» **DIRECTIONS**: Word for word, set down the records and skip each picture.

+ + + +

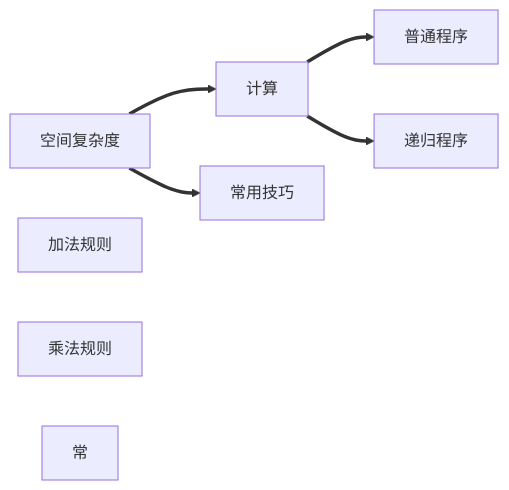
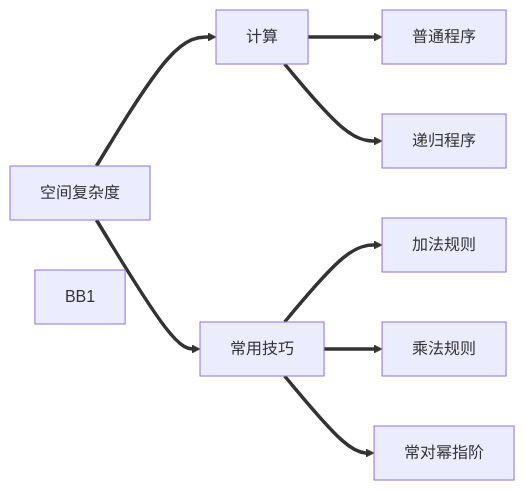
Before and after one commit to MW-S/markdown: the second of 2 diagrams in learn/408/数据结构/基础/算法.md, drawn with Mermaid. The commit also changed other lines of this file, not shown here.

Commit message:
learn/408/数据结构/基础/算法.md updated from https://stackedit.io/

````diff
--- a/learn/408/数据结构/基础/算法.md
+++ b/learn/408/数据结构/基础/算法.md
@@ -76,15 +76,19 @@
 ```mermaid
 graph LR
 A[空间复杂度]
 B[计算]
 C[常用技巧]
 A==>B
 A==>C
 B1[普通程序]
 B2[递归程序]
 B==>B1
 B==>B2
 C1[加法规则]
 C2[乘法规则]
-C3[常]
+C3[常对幂指阶]
+C==>C1
+C==>C2
+C==>C3
+BB1
 ```
````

+ + + +

» **RESPONSE BOX**:
Before and after one commit to MW-S/markdown: the second of 2 diagrams in learn/408/数据结构/基础/算法.md, drawn with Mermaid. The commit also changed other lines of this file, not shown here.

Commit message:
learn/408/数据结构/基础/算法.md updated from https://stackedit.io/

````diff
--- a/learn/408/数据结构/基础/算法.md
+++ b/learn/408/数据结构/基础/算法.md
@@ -76,15 +76,19 @@
 ```mermaid
 graph LR
 A[空间复杂度]
 B[计算]
 C[常用技巧]
 A==>B
 A==>C
 B1[普通程序]
 B2[递归程序]
 B==>B1
 B==>B2
 C1[加法规则]
 C2[乘法规则]
-C3[常]
+C3[常对幂指阶]
+C==>C1
+C==>C2
+C==>C3
+BB1
 ```
````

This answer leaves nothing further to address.